Activity
Report each line from the records where the string "export" turns up.

Material to process
------------------------

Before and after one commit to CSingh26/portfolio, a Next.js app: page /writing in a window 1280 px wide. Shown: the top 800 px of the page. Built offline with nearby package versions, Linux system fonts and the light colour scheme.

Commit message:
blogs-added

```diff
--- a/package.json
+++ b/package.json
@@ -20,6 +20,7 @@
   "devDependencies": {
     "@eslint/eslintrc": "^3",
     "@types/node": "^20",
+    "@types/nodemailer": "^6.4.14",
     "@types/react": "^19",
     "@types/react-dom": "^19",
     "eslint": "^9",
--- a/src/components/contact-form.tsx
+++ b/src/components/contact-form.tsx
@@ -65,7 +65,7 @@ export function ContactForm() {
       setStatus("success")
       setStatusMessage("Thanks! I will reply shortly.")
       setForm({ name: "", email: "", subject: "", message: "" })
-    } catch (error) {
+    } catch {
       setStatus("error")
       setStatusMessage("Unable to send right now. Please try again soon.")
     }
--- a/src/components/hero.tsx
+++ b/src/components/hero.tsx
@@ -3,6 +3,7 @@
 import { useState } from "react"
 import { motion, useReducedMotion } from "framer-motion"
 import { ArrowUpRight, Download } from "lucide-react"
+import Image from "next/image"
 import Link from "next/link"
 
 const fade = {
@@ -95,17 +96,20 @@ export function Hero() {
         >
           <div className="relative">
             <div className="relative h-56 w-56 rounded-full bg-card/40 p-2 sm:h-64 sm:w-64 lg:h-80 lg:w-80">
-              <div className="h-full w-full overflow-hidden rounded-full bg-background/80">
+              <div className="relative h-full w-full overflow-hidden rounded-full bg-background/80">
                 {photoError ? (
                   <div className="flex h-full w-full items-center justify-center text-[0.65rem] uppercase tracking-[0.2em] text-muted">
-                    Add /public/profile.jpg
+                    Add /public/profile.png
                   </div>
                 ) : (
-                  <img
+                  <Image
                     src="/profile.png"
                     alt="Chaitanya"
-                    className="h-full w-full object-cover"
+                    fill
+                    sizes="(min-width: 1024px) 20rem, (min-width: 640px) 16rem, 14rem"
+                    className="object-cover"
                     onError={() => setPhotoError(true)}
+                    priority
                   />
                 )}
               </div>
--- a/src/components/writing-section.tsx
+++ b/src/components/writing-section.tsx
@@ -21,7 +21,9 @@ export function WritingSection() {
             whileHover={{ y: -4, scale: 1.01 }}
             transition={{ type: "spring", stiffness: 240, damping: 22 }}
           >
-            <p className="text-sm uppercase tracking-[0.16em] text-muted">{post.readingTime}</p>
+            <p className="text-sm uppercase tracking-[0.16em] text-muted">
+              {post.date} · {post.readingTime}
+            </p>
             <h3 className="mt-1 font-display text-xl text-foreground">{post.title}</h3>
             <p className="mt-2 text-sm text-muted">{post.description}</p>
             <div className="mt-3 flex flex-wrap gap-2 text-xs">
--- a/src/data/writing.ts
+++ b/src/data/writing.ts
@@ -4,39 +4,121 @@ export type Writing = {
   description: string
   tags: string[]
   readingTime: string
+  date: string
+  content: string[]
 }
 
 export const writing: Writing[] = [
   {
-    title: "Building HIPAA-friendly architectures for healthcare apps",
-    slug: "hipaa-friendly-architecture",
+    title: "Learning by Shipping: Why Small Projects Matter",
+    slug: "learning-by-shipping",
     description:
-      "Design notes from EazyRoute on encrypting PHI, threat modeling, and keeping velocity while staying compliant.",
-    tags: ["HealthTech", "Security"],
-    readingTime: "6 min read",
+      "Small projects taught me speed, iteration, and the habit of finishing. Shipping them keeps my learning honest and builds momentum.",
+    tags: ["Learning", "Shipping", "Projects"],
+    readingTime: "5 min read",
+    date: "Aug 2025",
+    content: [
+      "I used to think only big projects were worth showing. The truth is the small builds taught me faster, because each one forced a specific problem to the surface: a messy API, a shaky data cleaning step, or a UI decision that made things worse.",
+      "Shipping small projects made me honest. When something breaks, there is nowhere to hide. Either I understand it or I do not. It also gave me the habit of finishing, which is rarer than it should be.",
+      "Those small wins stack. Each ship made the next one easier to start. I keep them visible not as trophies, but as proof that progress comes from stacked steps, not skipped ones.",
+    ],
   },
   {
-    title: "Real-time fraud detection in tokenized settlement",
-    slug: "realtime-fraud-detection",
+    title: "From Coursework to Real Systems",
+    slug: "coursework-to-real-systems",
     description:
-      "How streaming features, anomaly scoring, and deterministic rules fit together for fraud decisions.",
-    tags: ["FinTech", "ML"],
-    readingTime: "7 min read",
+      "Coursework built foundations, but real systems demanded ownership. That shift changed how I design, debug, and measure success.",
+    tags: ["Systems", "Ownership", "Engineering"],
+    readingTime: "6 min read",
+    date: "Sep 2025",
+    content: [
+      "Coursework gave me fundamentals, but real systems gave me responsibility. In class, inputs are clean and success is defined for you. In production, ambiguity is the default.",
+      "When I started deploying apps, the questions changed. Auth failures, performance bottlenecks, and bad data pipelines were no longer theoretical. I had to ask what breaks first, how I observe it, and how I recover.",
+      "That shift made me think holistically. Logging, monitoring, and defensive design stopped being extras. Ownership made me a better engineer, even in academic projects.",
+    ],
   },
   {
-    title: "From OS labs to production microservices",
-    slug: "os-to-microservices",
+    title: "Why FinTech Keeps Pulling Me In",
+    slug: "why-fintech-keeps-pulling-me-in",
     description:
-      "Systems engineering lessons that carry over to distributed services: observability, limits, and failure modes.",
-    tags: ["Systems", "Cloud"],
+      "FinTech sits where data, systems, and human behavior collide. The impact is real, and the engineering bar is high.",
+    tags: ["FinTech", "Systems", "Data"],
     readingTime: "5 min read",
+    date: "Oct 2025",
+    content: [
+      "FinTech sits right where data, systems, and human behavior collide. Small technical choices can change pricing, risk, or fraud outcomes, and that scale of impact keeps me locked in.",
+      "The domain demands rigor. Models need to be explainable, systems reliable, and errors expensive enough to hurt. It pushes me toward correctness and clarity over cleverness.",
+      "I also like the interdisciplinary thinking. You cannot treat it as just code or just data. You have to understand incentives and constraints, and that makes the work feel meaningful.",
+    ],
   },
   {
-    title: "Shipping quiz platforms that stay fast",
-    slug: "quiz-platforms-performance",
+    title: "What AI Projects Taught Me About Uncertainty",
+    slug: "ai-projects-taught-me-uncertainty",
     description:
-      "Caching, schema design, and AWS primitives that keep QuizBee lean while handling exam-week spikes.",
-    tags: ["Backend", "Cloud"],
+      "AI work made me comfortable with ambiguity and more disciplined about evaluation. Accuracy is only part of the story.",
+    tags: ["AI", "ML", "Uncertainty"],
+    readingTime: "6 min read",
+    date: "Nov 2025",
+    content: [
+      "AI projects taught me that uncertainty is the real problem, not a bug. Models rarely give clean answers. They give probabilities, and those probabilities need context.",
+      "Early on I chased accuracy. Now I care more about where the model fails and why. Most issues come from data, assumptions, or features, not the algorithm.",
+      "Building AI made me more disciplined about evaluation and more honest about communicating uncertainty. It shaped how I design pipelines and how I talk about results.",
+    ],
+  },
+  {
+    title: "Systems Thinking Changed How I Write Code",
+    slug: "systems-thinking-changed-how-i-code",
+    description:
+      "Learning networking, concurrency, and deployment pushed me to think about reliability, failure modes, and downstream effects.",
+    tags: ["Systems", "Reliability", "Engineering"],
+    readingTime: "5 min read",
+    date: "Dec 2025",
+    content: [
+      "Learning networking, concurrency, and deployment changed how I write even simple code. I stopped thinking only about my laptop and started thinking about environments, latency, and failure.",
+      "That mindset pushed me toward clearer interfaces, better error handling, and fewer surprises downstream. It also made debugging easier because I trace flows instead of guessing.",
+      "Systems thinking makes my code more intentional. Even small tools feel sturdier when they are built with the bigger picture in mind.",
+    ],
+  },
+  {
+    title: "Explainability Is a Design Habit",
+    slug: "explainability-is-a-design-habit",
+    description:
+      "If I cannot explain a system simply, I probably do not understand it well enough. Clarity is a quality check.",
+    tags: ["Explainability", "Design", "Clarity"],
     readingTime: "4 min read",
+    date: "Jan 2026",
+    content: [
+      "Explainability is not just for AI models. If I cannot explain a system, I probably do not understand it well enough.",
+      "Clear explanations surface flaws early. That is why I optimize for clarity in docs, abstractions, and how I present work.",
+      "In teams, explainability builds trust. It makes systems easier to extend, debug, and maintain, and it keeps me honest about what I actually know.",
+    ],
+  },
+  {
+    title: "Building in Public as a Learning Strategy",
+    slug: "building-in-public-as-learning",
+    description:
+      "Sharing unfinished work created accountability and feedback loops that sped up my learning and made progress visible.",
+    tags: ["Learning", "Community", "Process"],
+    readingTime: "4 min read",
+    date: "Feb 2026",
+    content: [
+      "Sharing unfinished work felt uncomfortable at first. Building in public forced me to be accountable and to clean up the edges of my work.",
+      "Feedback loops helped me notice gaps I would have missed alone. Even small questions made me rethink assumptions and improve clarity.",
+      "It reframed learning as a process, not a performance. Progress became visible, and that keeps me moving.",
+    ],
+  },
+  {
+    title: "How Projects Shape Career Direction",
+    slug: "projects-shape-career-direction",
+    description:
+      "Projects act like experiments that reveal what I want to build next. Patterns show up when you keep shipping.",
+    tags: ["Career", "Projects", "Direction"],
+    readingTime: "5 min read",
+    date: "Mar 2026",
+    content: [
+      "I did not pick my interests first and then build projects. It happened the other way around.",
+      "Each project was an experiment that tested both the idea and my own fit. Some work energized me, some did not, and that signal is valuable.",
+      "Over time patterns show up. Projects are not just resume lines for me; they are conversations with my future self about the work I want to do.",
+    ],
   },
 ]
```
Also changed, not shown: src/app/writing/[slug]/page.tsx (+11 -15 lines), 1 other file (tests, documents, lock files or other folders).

------------------------

Solution
@@ -65,7 +65,7 @@ export function ContactForm() {
@@ -95,17 +96,20 @@ export function Hero() {
@@ -21,7 +21,9 @@ export function WritingSection() {
@@ -4,39 +4,121 @@ export type Writing = {
 export const writing: Writing[] = [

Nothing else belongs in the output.